(Instructions for the task): What lines of the material below hold the string "einsetzt"? Copy them out.

(Material for the task):
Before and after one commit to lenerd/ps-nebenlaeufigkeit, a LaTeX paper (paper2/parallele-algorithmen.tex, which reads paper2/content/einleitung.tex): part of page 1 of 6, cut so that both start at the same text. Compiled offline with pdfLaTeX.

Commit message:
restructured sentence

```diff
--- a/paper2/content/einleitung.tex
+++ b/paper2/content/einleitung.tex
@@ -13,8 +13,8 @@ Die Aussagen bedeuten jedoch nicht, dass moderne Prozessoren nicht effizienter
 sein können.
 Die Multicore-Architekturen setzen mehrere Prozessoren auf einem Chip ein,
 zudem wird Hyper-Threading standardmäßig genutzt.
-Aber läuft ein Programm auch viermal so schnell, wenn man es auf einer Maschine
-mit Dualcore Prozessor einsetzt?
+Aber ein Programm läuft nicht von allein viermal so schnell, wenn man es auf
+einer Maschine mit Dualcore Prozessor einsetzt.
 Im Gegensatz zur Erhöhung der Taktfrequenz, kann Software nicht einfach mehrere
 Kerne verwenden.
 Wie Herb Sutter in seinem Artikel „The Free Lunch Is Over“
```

...

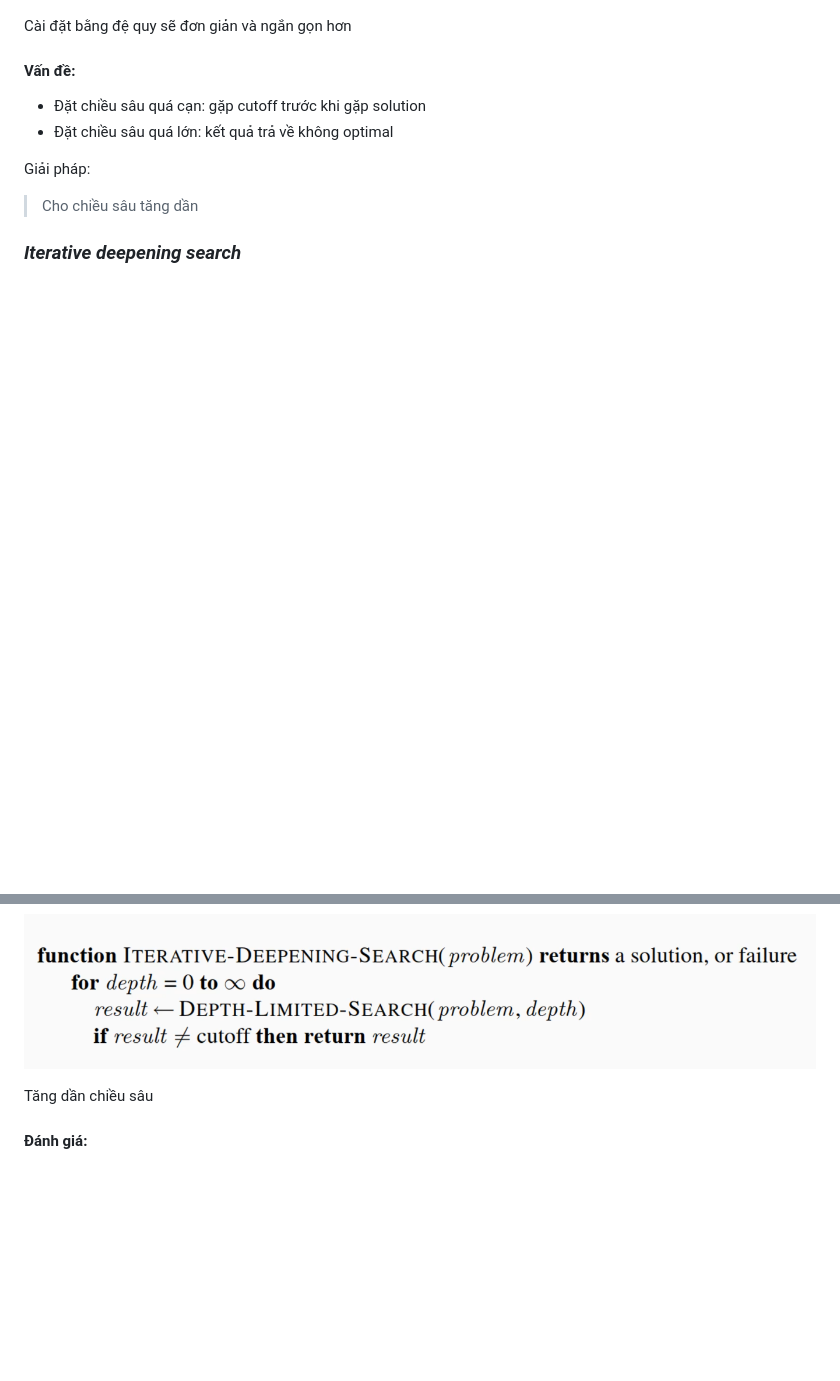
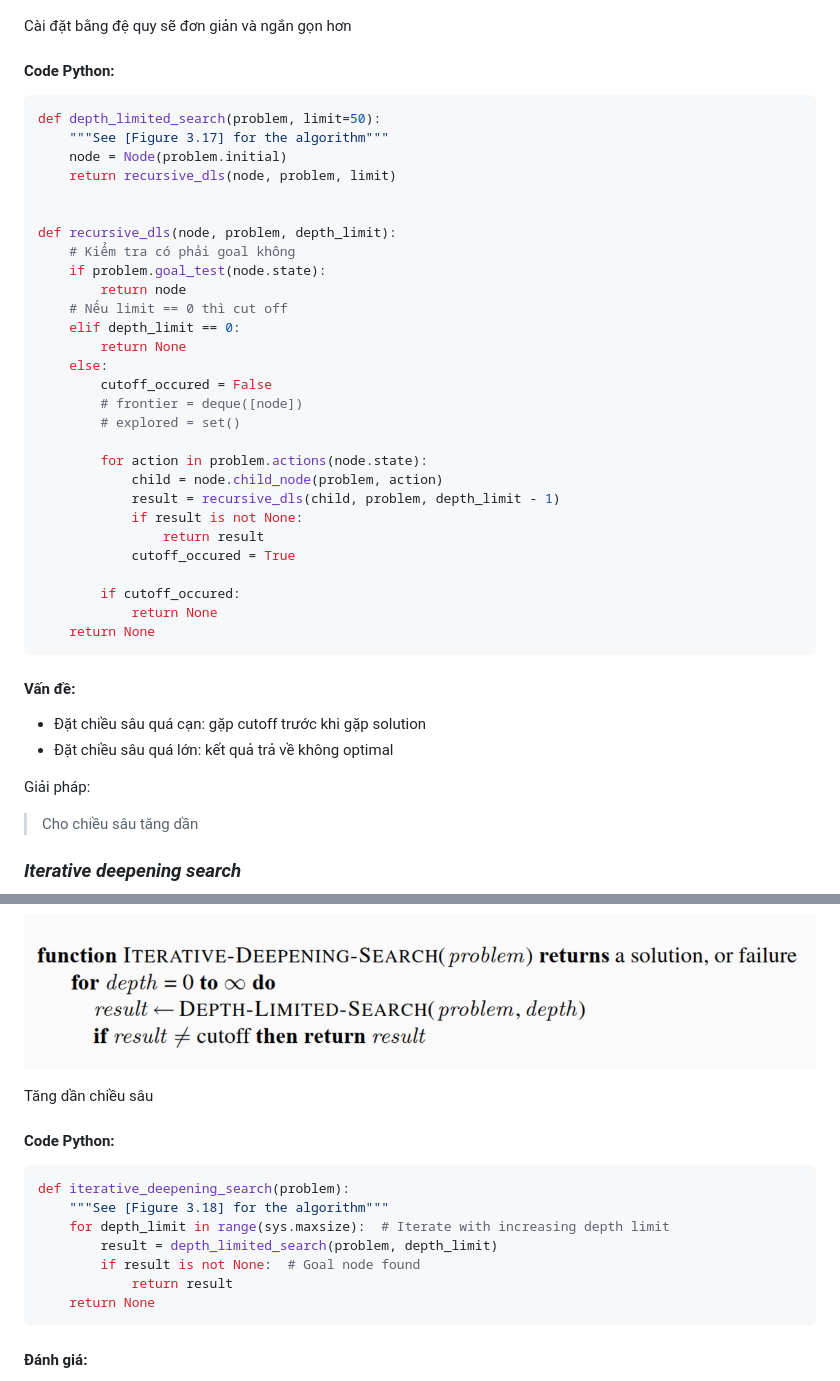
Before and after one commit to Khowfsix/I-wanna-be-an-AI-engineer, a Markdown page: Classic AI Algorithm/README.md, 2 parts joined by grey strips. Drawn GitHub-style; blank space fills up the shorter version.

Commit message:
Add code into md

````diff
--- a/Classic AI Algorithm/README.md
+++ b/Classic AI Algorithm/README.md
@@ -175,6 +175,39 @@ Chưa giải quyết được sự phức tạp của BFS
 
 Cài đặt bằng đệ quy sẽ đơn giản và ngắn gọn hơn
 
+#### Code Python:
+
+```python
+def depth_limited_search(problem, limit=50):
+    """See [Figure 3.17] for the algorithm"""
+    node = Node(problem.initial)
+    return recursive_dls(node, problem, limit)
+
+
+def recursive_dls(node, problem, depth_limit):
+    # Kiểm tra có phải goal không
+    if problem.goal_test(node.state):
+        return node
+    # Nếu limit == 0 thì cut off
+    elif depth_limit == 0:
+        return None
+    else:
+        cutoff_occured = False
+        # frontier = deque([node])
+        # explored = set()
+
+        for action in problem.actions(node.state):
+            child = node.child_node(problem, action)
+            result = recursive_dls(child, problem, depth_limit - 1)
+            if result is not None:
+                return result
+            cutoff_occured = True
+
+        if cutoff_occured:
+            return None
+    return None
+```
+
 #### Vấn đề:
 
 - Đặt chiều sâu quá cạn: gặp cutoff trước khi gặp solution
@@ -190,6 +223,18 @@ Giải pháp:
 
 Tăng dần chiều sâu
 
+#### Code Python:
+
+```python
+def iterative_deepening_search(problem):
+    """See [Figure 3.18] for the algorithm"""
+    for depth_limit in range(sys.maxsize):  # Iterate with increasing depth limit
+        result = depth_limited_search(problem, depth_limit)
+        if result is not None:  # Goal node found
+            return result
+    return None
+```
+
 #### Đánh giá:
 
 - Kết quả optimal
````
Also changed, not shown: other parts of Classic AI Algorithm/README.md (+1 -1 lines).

==

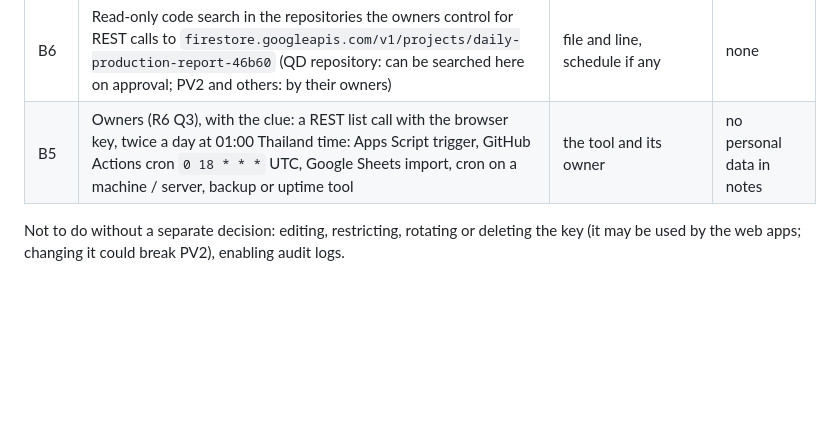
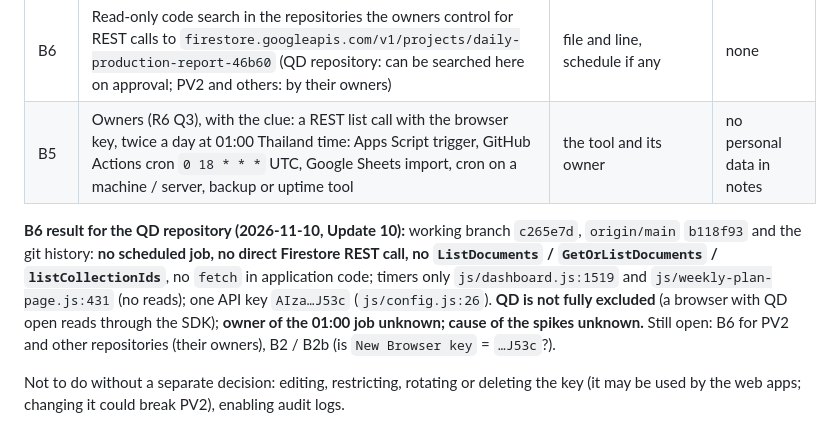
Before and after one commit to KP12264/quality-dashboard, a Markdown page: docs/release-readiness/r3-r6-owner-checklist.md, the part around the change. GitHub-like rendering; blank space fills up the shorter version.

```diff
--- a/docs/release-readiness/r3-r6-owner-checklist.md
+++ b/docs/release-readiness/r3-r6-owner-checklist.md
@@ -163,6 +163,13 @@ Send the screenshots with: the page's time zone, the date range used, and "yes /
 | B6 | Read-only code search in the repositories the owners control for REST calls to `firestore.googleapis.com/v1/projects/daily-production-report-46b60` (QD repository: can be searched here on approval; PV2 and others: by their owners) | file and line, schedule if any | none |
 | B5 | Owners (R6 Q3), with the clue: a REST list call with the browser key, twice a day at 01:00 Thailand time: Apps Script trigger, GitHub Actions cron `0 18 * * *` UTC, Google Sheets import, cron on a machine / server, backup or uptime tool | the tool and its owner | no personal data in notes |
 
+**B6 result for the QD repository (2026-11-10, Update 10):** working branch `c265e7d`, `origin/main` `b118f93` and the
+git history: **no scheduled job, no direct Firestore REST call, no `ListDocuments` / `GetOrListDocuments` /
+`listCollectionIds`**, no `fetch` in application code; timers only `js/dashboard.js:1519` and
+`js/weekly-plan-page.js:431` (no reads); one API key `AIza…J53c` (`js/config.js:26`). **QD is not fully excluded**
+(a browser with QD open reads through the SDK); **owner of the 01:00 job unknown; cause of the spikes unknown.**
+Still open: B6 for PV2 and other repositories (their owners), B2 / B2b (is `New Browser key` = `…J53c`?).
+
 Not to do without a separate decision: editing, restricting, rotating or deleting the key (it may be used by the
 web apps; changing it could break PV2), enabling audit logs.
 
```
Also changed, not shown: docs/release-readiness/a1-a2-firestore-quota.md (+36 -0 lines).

(Written reply):
-mit Dualcore Prozessor einsetzt?
+einer Maschine mit Dualcore Prozessor einsetzt.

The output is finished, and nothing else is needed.